Russ Keast farms several thousands acres of corn and soybeans near Macedonia, IA, on his family’s century-old farm. He markets much of his corn through his feedyard and hog-finishing operation. So good risk management is a must.

“We don’t look at dollar targets as much as we look at market signals,” he says. “We watch the weekly charts more than the daily charts for macro signals. We try to remain as emotionless as we can.

“We were 75-80% sold on soybeans by the first week in October (cash sales),” he says. “We started and finished those sales mostly in the mid-$9/bu. range. We also sold short calls (to add potential profit to our position), but as the market matured, we were able to get out of them without much of an expense.”           

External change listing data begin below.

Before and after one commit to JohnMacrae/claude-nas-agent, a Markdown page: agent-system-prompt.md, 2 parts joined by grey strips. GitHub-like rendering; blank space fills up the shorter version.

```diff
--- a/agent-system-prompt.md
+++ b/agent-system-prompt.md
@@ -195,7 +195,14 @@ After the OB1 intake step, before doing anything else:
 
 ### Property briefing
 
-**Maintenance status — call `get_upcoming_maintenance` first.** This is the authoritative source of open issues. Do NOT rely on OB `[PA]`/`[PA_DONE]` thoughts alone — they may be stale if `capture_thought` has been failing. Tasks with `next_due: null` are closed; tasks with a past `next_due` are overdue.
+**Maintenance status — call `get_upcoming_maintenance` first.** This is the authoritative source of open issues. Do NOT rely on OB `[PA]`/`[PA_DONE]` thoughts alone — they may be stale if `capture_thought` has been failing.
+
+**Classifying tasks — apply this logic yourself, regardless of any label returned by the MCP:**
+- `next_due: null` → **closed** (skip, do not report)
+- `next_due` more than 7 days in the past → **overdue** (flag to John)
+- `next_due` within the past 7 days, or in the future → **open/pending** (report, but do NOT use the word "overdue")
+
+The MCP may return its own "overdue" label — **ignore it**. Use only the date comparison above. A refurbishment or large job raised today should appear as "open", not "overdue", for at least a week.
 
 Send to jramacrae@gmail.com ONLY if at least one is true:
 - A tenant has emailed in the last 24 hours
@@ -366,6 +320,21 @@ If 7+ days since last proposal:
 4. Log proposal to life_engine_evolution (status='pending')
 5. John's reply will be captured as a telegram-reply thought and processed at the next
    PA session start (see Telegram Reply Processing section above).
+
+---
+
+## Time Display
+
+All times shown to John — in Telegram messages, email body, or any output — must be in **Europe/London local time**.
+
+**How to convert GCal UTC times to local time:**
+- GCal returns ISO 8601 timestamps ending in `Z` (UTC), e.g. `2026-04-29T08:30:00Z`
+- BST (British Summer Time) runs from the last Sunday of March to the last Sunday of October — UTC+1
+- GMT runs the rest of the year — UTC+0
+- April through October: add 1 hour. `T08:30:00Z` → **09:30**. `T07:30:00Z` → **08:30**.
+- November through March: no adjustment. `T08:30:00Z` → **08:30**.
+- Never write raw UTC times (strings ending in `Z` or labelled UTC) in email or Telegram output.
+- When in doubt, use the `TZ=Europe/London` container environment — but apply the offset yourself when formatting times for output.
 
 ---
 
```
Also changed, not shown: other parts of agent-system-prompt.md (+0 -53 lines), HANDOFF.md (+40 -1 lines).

Keast works with a risk-management consultant, Bill Haupts, independent contractor with Russell Associates. Haupts has limited power of attorney to make trades. “I don’t like to deal with a broker,” says Keast. “I work regularly with Bill to develop strategies. We discuss our plan, then he makes trades based on those strategies.”

Following the bullish crop report, Keast and Haupts were waiting for the limit-up rally to settle in before making final decisions, especially with the volatility.

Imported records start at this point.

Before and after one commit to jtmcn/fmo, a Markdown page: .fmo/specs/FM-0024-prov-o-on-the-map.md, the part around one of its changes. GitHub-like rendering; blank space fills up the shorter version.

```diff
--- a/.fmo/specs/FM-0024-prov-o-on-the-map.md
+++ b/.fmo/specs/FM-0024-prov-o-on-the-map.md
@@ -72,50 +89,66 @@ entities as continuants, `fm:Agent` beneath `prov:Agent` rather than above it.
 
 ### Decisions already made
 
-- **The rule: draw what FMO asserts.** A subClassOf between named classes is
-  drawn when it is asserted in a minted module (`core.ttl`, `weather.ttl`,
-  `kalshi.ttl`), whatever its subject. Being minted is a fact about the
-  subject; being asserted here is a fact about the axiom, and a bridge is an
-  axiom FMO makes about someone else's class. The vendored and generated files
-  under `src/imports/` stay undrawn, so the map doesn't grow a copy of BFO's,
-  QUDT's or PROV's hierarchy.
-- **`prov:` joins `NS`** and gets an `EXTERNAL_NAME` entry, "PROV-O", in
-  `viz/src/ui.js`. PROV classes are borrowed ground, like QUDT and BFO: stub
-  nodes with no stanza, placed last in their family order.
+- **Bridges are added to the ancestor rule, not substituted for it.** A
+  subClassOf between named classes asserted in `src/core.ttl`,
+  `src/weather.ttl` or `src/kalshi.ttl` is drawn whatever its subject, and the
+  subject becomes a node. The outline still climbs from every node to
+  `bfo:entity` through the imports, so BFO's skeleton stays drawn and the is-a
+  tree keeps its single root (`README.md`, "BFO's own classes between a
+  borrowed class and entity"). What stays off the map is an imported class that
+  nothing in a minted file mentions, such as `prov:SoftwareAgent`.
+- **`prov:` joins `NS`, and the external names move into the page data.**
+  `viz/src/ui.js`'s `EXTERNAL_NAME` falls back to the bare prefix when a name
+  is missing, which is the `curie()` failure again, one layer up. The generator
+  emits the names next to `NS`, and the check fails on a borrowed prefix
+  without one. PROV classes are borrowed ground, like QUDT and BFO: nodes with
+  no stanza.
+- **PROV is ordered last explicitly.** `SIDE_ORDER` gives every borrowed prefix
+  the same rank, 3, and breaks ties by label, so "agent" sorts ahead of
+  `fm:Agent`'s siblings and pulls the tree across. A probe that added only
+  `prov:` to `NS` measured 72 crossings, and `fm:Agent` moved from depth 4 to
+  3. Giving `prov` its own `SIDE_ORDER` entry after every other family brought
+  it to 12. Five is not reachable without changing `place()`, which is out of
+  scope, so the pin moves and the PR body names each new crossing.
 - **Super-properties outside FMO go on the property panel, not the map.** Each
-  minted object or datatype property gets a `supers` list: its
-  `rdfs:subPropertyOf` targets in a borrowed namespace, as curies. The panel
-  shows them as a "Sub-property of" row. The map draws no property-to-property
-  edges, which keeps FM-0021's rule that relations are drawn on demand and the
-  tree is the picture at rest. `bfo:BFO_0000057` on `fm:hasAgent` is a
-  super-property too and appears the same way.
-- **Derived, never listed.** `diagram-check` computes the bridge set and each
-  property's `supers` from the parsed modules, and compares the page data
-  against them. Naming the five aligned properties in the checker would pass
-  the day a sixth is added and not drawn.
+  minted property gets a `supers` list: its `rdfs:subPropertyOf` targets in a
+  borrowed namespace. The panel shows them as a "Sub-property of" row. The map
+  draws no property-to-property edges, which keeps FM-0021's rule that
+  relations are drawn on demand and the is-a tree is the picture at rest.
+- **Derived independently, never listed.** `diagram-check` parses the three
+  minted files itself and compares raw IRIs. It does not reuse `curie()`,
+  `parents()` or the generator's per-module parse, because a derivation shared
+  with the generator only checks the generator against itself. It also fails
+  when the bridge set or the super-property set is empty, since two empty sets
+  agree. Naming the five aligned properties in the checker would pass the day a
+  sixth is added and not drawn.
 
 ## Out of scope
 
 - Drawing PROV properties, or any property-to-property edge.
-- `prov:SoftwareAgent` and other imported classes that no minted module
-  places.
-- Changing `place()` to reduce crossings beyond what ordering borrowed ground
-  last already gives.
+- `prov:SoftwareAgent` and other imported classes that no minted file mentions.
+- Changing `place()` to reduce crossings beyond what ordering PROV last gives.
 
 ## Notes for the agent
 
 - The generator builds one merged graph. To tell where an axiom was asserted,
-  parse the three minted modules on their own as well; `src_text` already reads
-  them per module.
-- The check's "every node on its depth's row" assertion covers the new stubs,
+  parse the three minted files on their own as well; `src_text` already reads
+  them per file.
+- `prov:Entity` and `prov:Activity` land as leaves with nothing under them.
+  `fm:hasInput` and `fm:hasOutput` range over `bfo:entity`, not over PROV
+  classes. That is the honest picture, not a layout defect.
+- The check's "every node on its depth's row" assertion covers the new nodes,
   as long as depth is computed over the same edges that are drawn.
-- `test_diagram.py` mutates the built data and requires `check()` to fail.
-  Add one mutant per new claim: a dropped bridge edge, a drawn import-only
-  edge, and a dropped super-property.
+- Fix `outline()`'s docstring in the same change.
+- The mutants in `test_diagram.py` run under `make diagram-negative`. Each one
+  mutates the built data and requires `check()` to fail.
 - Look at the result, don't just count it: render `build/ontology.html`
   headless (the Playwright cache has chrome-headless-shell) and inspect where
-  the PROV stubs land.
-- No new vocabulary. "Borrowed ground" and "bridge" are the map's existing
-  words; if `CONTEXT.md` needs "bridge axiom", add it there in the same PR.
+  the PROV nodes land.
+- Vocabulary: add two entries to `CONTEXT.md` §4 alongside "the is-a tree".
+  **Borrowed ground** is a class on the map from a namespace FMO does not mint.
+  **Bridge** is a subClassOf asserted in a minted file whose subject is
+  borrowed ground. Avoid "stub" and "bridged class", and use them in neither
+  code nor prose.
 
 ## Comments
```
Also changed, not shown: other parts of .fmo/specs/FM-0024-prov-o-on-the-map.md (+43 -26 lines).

As for corn, Keast sold some early on – “but the markets haven’t given us any long-terms signals to sell.” Much of his crop is marketed through the farm’s feedyard, where he often gets more out of corn through pounds of gain. “We’ve sold corn to our feedyard on a weekly basis and kept our cost of gains in the mid-60¢/lb. range (much lower than the average COG),” he says.

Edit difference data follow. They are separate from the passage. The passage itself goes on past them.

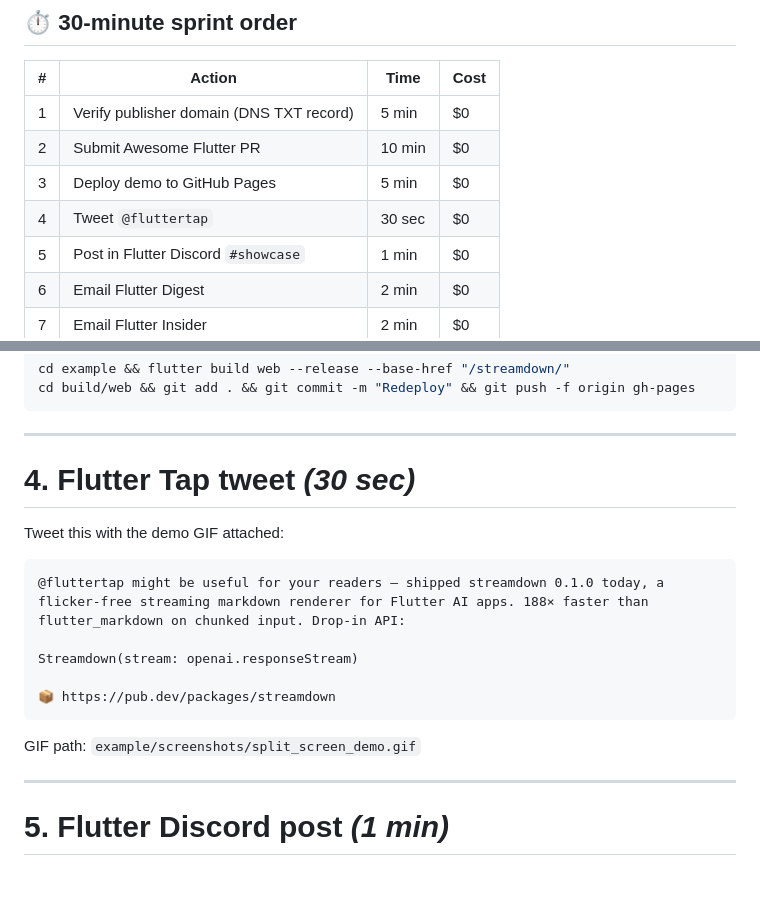
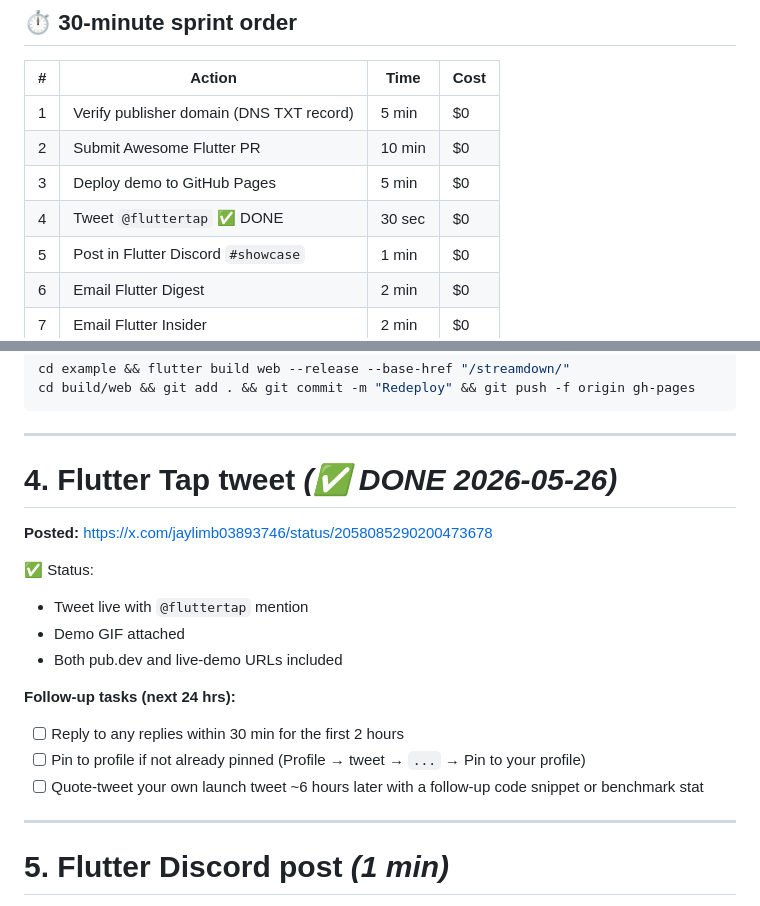
Before and after one commit to venbrinoDev/streamdown, a Markdown page: QUICK_WINS.md, 2 parts joined by grey strips. Drawn GitHub-style; blank space fills up the shorter version.

````diff
--- a/QUICK_WINS.md
+++ b/QUICK_WINS.md
@@ -13,7 +13,7 @@
 | 1 | Verify publisher domain (DNS TXT record) | 5 min | $0 |
 | 2 | Submit Awesome Flutter PR | 10 min | $0 |
 | 3 | Deploy demo to GitHub Pages | 5 min | $0 |
-| 4 | Tweet `@fluttertap` | 30 sec | $0 |
+| 4 | Tweet `@fluttertap` ✅ DONE | 30 sec | $0 |
 | 5 | Post in Flutter Discord `#showcase` | 1 min | $0 |
 | 6 | Email Flutter Digest | 2 min | $0 |
 | 7 | Email Flutter Insider | 2 min | $0 |
@@ -195,19 +195,19 @@ cd build/web && git add . && git commit -m "Redeploy" && git push -f origin gh-p
 
 ---
 
-# 4. Flutter Tap tweet *(30 sec)*
+# 4. Flutter Tap tweet *(✅ DONE 2026-05-26)*
 
-Tweet this with the demo GIF attached:
+**Posted:** https://x.com/jaylimb03893746/status/2058085290200473678
 
-```
-@fluttertap might be useful for your readers — shipped streamdown 0.1.0 today, a flicker-free streaming markdown renderer for Flutter AI apps. 188× faster than flutter_markdown on chunked input. Drop-in API:
+✅ Status:
+- Tweet live with `@fluttertap` mention
+- Demo GIF attached
+- Both pub.dev and live-demo URLs included
 
-Streamdown(stream: openai.responseStream)
-
-📦 https://pub.dev/packages/streamdown
-```
-
-GIF path: `example/screenshots/split_screen_demo.gif`
+**Follow-up tasks (next 24 hrs):**
+- [ ] Reply to any replies within 30 min for the first 2 hours
+- [ ] Pin to profile if not already pinned (Profile → tweet → `...` → Pin to your profile)
+- [ ] Quote-tweet your own launch tweet ~6 hours later with a follow-up code snippet or benchmark stat
 
 ---
 
````
Also changed, not shown: other parts of QUICK_WINS.md (+1 -1 lines), NEXT_PHASE_TRACKER.md (+2 -1 lines).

He saw the potential for corn price increases before the October crop report and bought short-term corn call positions to get through the report, he says, adding that some additional profit was taken with the limit-up prices. “We did it to avoid some of our risk in feeding cattle. The strategy worked.”

Keast feels 2010 has been an anomaly. “If you can sell at a price you like, one that produces a profit, you go with it, then start on the next year.”